* Task item:
Could you copy the records below exactly, leaving out any pictures?

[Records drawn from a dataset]
··········
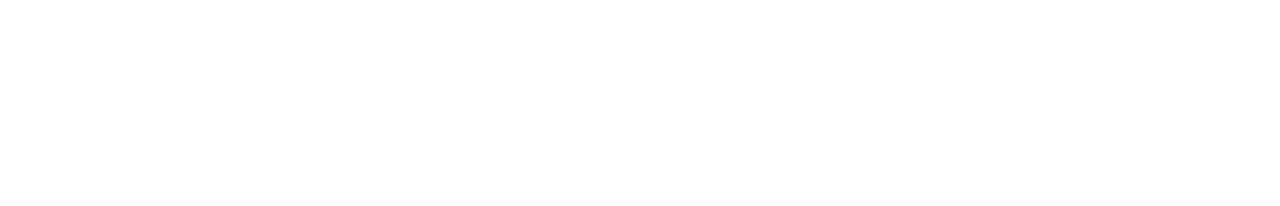
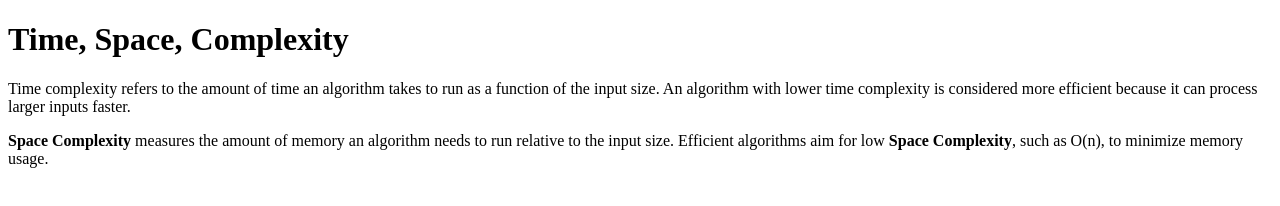
Before and after one commit to acciojob/time-and-space-complexity-Abhisheksingh555, a website: page main.html in a window 1280 px wide. Drawn offline with Linux system fonts and the light colour scheme.

Commit message:
created a submission

```diff
--- a/main.html
+++ b/main.html
@@ -8,6 +8,9 @@
 
 <body>
 	<!-- the entire body must be written by student -->
+	<h1>Time, Space, Complexity</h1>
+	<p>Time complexity refers to the amount of time an algorithm takes to run as a function of the input size. An algorithm with lower time complexity is considered more efficient because it can process larger inputs faster.</p>
+	<p><b>Space Complexity</b> measures the amount of memory an algorithm needs to run relative to the input size. Efficient algorithms aim for low <b>Space Complexity</b>, such as O(n), to minimize memory usage.</p>
     <script type="text/javascript" src="./script.js">
 </script>
 
```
··········
* Reply:
Before and after one commit to acciojob/time-and-space-complexity-Abhisheksingh555, a website: page main.html in a window 1280 px wide. Drawn offline with Linux system fonts and the light colour scheme.

Commit message:
created a submission

```diff
--- a/main.html
+++ b/main.html
@@ -8,6 +8,9 @@
 
 <body>
 	<!-- the entire body must be written by student -->
+	<h1>Time, Space, Complexity</h1>
+	<p>Time complexity refers to the amount of time an algorithm takes to run as a function of the input size. An algorithm with lower time complexity is considered more efficient because it can process larger inputs faster.</p>
+	<p><b>Space Complexity</b> measures the amount of memory an algorithm needs to run relative to the input size. Efficient algorithms aim for low <b>Space Complexity</b>, such as O(n), to minimize memory usage.</p>
     <script type="text/javascript" src="./script.js">
 </script>
 
```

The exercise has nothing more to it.